"If you could be anything, what would you be? - A Teen's Guide to Mapping Out the Future"

By Jeanne Webster, C.P.C.

Daring to Dream

Imagine being a teenager and receiving the road map to your ideal life. Imagine having someone who encourages you not to settle, not to get an education just as a "back-up" to the life you want. Imagine someone teaching you to plan, instead, to live as you truly desire. Imagine knowing what you need to do now, so that you end up where you want to be later.

Imagine being 22, fresh out of college, and NOT facing a quarter-life crisis due to a lack of direction. Imagine knowing yourself well enough to know whether you need an advanced degree or not. Imagine understanding mistakes or wrong turns as just part of the journey. Imagine steering to avoid self-sabotage and people who throw wet blankets on your dreams. Imagine having a plan for processing setbacks, without becoming lost. Imagine looking forward to your life.

Imagine finding all of that in a 136-page workbook!

A certified coach for teens and parents of teens, Jeanne Webster has managed to write the course for life planning that you wish you had had in high school.

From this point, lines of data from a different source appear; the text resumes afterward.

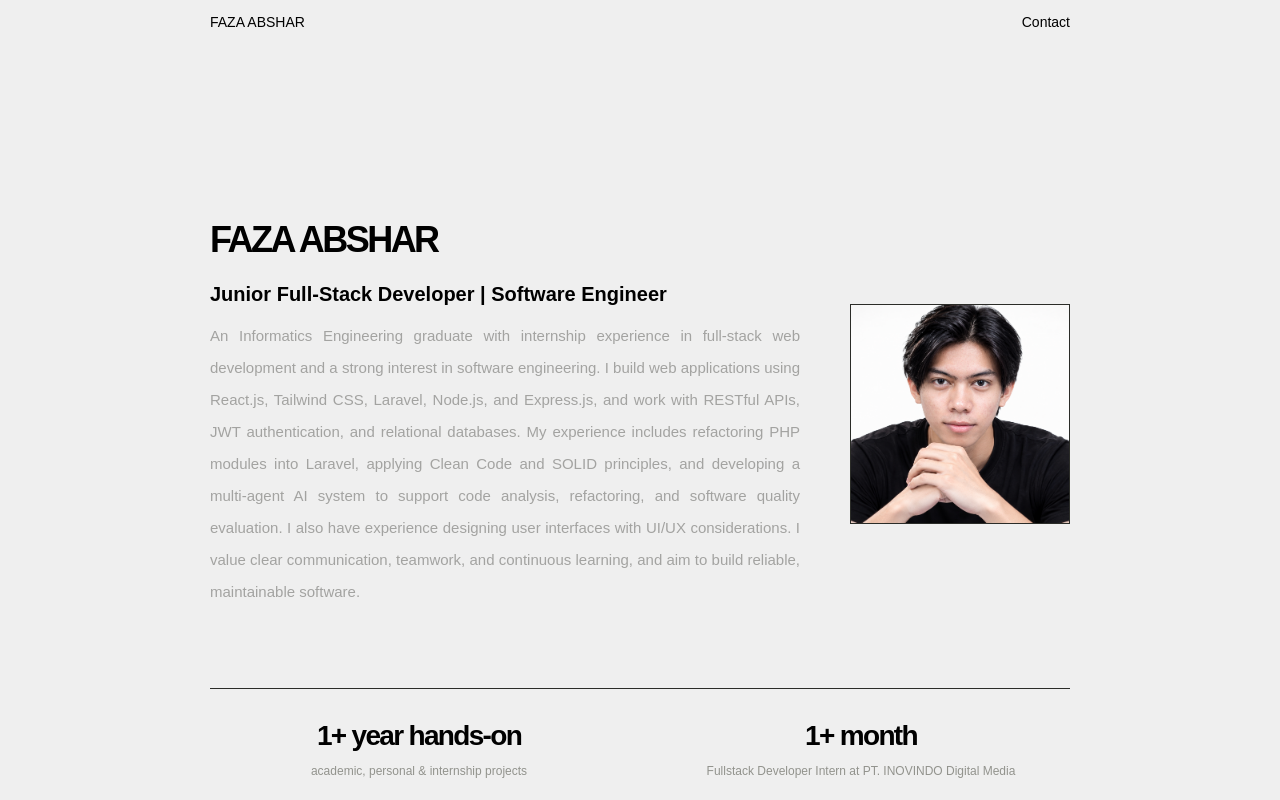
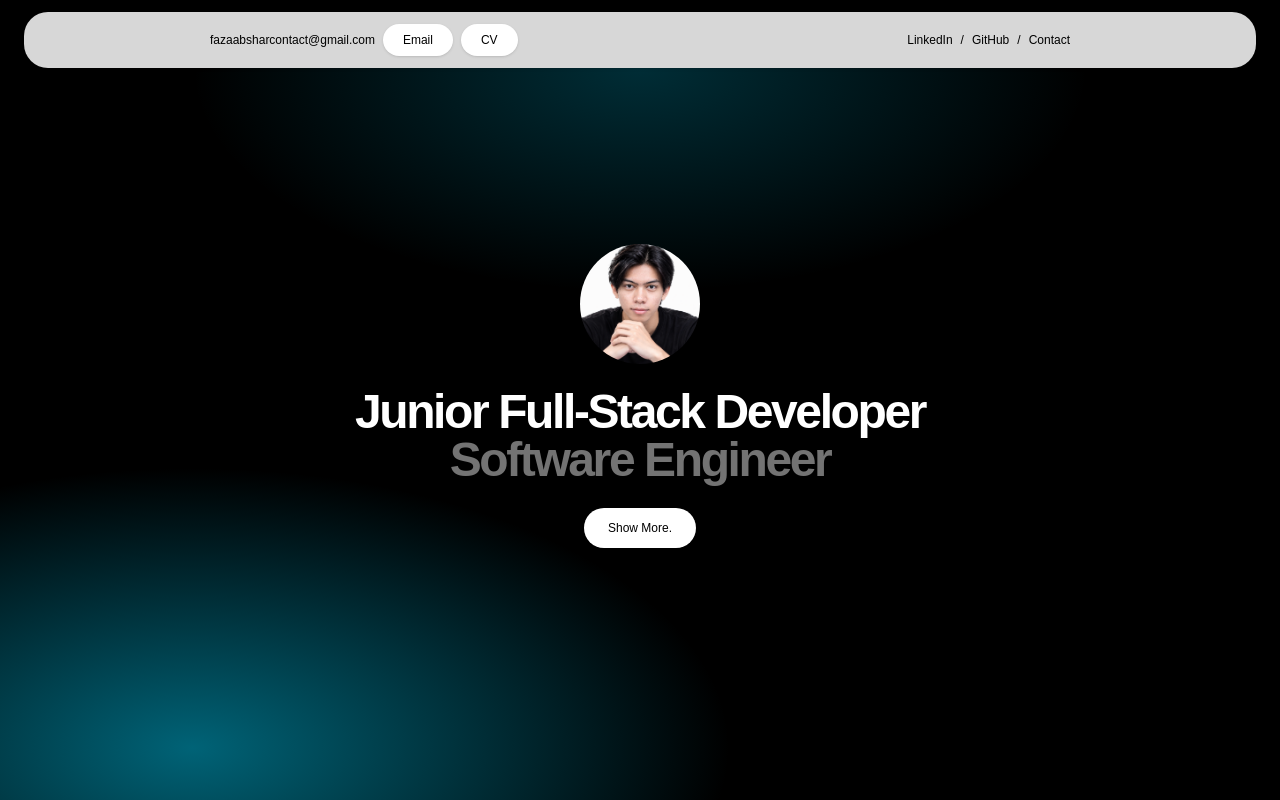
Before and after one commit to fazabsharcontact/PORTFOLIO, a React (Vite) app: page / in a window 1280 px wide. Shown: the top 800 px of the page. Built offline with nearby package versions, Linux system fonts and the light colour scheme.

Commit message:
changing bg-color home, and update layout

```diff
--- a/src/App.jsx
+++ b/src/App.jsx
@@ -4,81 +4,70 @@ import Container from "./components/Container.jsx";
 function App() {
   return (
     <main>
-      <header className="topbar top-0 z-50 bg-[#efefef] py-3 text-sm text-black backdrop-blur-md">
+      <header className="sticky top-3 z-50 mx-3 mt-3 rounded-3xl bg-[#efefef]/90 py-3 text-xs text-black shadow-sm backdrop-blur-md sm:mx-6">
         <Container className="flex items-center justify-between">
-          <a className="brand" href="#home">
-          {profile.name.toUpperCase()}
+          <div className="flex items-center gap-2">
+            <a href={`mailto:${contacts.email}`} className="hidden sm:block">
+              {contacts.email}
             </a>
-          <a className="top-link" href='#contact'>
-            Contact
+
+            <a
+              href={`mailto:${contacts.email}`}
+              className="rounded-full bg-white px-5 py-2 font-medium shadow-sm"
+            >
+              Email
             </a>
+
+            <a
+              href="/cv.pdf"
+              target="_blank"
+              rel="noreferrer"
+              className="rounded-full bg-white px-5 py-2 font-medium shadow-sm"
+            >
+              CV
+            </a>
+          </div>
+
+          <nav className="flex items-center gap-2">
+            <a href={contacts.linkedin} target="_blank" rel="noreferrer">LinkedIn</a>
+            <span aria-hidden="true">/</span>
+            <a href={contacts.github} target="_blank" rel="noreferrer">GitHub</a>
+            <span aria-hidden="true">/</span>
+            <a href="#contact">Contact</a>
+          </nav>
         </Container>
       </header>
 
       <section
         id="home"
-        className="flex min-h-screen flex-col justify-between py-16 sm:py-24 relative z-30 rounded-b-[3rem] bg-[#efefef]"
+        className="relative z-30 flex min-h-screen flex-col justify-between overflow-hidden rounded-b-[3rem] bg-black py-16 text-white sm:py-24"
       >
+        <div
+          aria-hidden="true"
+          className="pointer-events-none absolute inset-0 bg-[radial-gradient(ellipse_60%_50%_at_15%_85%,rgba(0,180,216,0.55),transparent_70%),radial-gradient(ellipse_50%_40%_at_50%_0%,rgba(0,180,216,0.25),transparent_70%)]"
+        />
         <Container>
-          <div className="grid grid-cols-1 items-center gap-8 sm:grid-cols-[1fr_220px] py-20 text-black">
-            <div>
-              <h1 className="text-4xl font-extrabold tracking-[-0.07em]">
-                {profile.name}
-              </h1>
-
-              <h2 className="mb-3 mt-5 text-xl font-semibold">{profile.role}</h2>
-
-              <p className="max-w-[590px] text-justify text-[15px] leading-8 text-[#a3a3a1]">
-                {profile.intro}
-              </p>
-            </div>
-
+          <div className="flex flex-col items-center gap-6 py-20 text-center text-white">
+            <div className="relative">
               <img
                 src="/profil.png"
                 alt={`Foto ${profile.name}`}
-              className="mx-auto aspect-square w-48 border border-[#2b2c28] object-cover sm:w-full"
+                className="size-25 rounded-full object-cover sm:size-30"
               />
             </div>
 
-          <div
-            className="grid grid-cols-2 justify-items-center text-center text-black gap-3 border-y border-[#2b2c28] py-7 sm:gap-6"
-            aria-label="Ringkasan"
+            <h1 className="max-w-2xl text-4xl font-extrabold tracking-[-0.05em] sm:text-5xl">
+              {profile.role}
+              <br />
+              <span className="text-neutral-500">{profile.subRole}</span>
+            </h1>
+
+            <a
+              href="#profile"
+              className="rounded-full bg-white px-6 py-3 text-xs font-medium text-black"
             >
-            <div className="grid content-start gap-2">
-              <strong className="text-2xl tracking-[-0.06em] sm:text-[28px]">
-                {profile.experience}
-              </strong>
-              <span className="text-xs leading-relaxed text-[#92938d]">
-                academic, personal & internship projects
-              </span>
-            </div>
-
-            <div className="grid content-start gap-2">
-              <strong className="text-2xl tracking-[-0.06em] sm:text-[28px]">
-                {profile.workExperience}
-              </strong>
-              <span className="text-xs leading-relaxed text-[#92938d]">
-                Fullstack Developer Intern at PT. INOVINDO Digital Media
-              </span>
-            </div>
-
-            <div className="grid content-start gap-2">
-              <strong className="text-2xl tracking-[-0.06em] sm:text-[28px]">
-                {profile.projectsCompleted}
-              </strong>
-              <span className="text-xs leading-relaxed text-[#92938d]">
-                Portfolio Project
-              </span>
-            </div>
-
-            <div className="grid content-start gap-2">
-              <strong className="text-2xl tracking-[-0.06em] sm:text-[28px]">
-                {profile.technologies.length}
-              </strong>
-              <span className="text-xs leading-relaxed text-[#92938d]">
-                Tech
-              </span>
-            </div>
+              Show More.
+            </a>
           </div>
         </Container>
       </section>
@@ -115,7 +104,7 @@ function App() {
       </section>
 
       <section
-        className="border-b border-[#2b2c28] py-14 sm:py-16 bg-[#efefef] relative z-10 -mt-12"
+        className="py-14 sm:py-16 bg-[#efefef] relative z-10 -mt-12"
         id="projects"
       >
         <Container>
@@ -191,7 +180,75 @@ function App() {
         </Container>
       </section>
 
-      <section className="py-14 sm:py-16" id="contact">
+       <section
+        id="home"
+        className="flex min-h-screen flex-col justify-between py-16 sm:py-24 relative z-30 rounded-b-[3rem] bg-[#efefef]"
+      >
+        <Container>
+          <div className="grid grid-cols-1 items-center gap-8 sm:grid-cols-[1fr_220px] py-20 text-black" id="profile">
+            <div>
+              <h1 className="text-4xl font-extrabold tracking-[-0.07em]">
+                {profile.name}
+              </h1>
+
+              <h2 className="mb-3 mt-5 text-xl font-semibold">{profile.profile}</h2>
+
+              <p className="max-w-[590px] text-justify text-[15px] leading-8 text-[#a3a3a1]">
+                {profile.intro}
+              </p>
+            </div>
+
+            <img
+              src="/profil.png"
+              alt={`Foto ${profile.name}`}
+              className="mx-auto aspect-square w-48 border border-[#2b2c28] object-cover sm:w-full"
+            />
+          </div>
+
+          <div
+            className="grid grid-cols-2 justify-items-center text-center text-black gap-3 border-y border-[#2b2c28] py-7 sm:gap-6"
+            aria-label="Ringkasan"
+          >
+            <div className="grid content-start gap-2">
+              <strong className="text-2xl tracking-[-0.06em] sm:text-[28px]">
+                {profile.experience}
+              </strong>
+              <span className="text-xs leading-relaxed text-[#92938d]">
+                academic, personal & internship projects
+              </span>
+            </div>
+
+            <div className="grid content-start gap-2">
+              <strong className="text-2xl tracking-[-0.06em] sm:text-[28px]">
+                {profile.workExperience}
+              </strong>
+              <span className="text-xs leading-relaxed text-[#92938d]">
+                Fullstack Developer Intern at PT. INOVINDO Digital Media
+              </span>
+            </div>
+
+            <div className="grid content-start gap-2">
+              <strong className="text-2xl tracking-[-0.06em] sm:text-[28px]">
+                {profile.projectsCompleted}
+              </strong>
+              <span className="text-xs leading-relaxed text-[#92938d]">
+                Portfolio Project
+              </span>
+            </div>
+
+            <div className="grid content-start gap-2">
+              <strong className="text-2xl tracking-[-0.06em] sm:text-[28px]">
+                {profile.technologies.length}
+              </strong>
+              <span className="text-xs leading-relaxed text-[#92938d]">
+                Tech
+              </span>
+            </div>
+          </div>
+        </Container>
+      </section>
+
+      <section className="py-14 sm:py-16 bg-white rounded-t-[3rem]" id="contact">
         <Container>
           <p className="mb-3 font-mono text-[11px] tracking-[0.08em] text-[#92938d]">
             OPEN TO OPPORTUNITIES
@@ -243,7 +300,7 @@ function App() {
         </Container>
       </section>
 
-      <footer className="justify-center flex flex-wrap gap-4 border-t border-[#2b2c28] py-6 text-[11px] text-[#92938d]">
+      <footer className="justify-center flex flex-wrap gap-4 py-6 text-[11px] text-[#92938d] bg-white">
         <Container>
           <span>
             © {new Date().getFullYear()} fazaabsharcontact
--- a/src/assets/data/portfolio.js
+++ b/src/assets/data/portfolio.js
@@ -1,6 +1,8 @@
 export const profile = {
   name: "FAZA ABSHAR",
-  role: "Junior Full-Stack Developer | Software Engineer",
+  role: "Junior Full-Stack Developer",
+  subRole: "Software Engineer",
+  profile: "Junior Full-Stack Developer | Software Engineer",
   location: "Indonesia",
   intro:
     "An Informatics Engineering graduate with internship experience in full-stack web development and a strong interest in software engineering. I build web applications using React.js, Tailwind CSS, Laravel, Node.js, and Express.js, and work with RESTful APIs, JWT authentication, and relational databases. My experience includes refactoring PHP modules into Laravel, applying Clean Code and SOLID principles, and developing a multi-agent AI system to support code analysis, refactoring, and software quality evaluation. I also have experience designing user interfaces with UI/UX considerations. I value clear communication, teamwork, and continuous learning, and aim to build reliable, maintainable software.",
--- a/src/index.css
+++ b/src/index.css
@@ -14,7 +14,7 @@
 :root {
   font-family: "Manrope", sans-serif;
   color: #f3f1ec;
-  background: #efefef;
+  background: #000000;
   font-synthesis: none;
   text-rendering: optimizeLegibility;
 }
```
Lines whose indentation alone changed are shown as unchanged.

When she titled her book, she meant it. If you could be anything…is exactly where she wants kids to focus.

She begins by leading readers through the development of a life map, insisting that they list everything they think they want. Her tone is motivating and reassuring. Young people who don't particularly enjoy reading may find the chapters a little copy-heavy. But adults can help by leading them through the material to get to the "fun part" - making a life map that considers everything that constitutes their ideal lives:

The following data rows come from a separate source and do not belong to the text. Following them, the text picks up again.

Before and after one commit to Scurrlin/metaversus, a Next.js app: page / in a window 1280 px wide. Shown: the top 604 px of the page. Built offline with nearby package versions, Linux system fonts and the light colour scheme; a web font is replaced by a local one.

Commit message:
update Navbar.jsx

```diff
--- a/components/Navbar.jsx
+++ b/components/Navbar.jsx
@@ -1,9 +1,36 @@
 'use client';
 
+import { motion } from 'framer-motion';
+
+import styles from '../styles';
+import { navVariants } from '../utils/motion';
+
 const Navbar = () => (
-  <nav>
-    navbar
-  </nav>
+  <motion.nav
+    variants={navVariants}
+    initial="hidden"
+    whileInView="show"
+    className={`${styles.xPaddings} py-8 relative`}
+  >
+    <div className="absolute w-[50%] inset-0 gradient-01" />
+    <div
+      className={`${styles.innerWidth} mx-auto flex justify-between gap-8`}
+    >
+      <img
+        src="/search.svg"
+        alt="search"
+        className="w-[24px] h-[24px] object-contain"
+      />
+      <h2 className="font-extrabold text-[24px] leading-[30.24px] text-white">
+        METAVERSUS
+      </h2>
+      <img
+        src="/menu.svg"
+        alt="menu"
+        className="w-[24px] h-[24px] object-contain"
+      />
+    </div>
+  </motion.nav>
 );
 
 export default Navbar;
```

-- Perfect career or profession

-- Dream house and location

-- The people who will share their lives

-- Friends and social life

-- Relaxation and hobbies

-- Meaning and purpose

-- Natural talents and learned skills

Teens are encouraged to become thoroughly familiar with their strengths and weaknesses. Rather than being told, unrealistically, to get rid of certain weaknesses, Webster uses her experience to show how an ideal life takes weaknesses into account. (She is not a "morning person" and has arranged her life so that she doesn't have to be.)

One of the best insights Webster shares is that it's okay to work toward a goal, and then change your mind later about its value. Often, having something is the only way to learn it's not for us.

Teens and their adults will benefit from the study and practice of several concepts in this workbook. "Chunking" is a method of breaking down long-term goals into manageable current tasks. Webster shows how chunking can be practiced on any goal, from getting a college degree to soothing a thirsty throat. The Disappointment and Anger Plans offer acceptance of the fact that these emotions are inevitable along life's journey, while also giving the reader a custom-made tool kit for handling setbacks. Finally, an understanding of one's boundaries, values, and principles puts a strong foundation under those "castles in the air."

Of course, as a life coach for teens and their parents, Webster offers her contact information for anyone who wants support for achieving their goals. This book, though, is not a marketing gimmick to bring people to her web site. It's a real and valuable resource for teens and the people who want to see them succeed.

Article by Christie McKaskle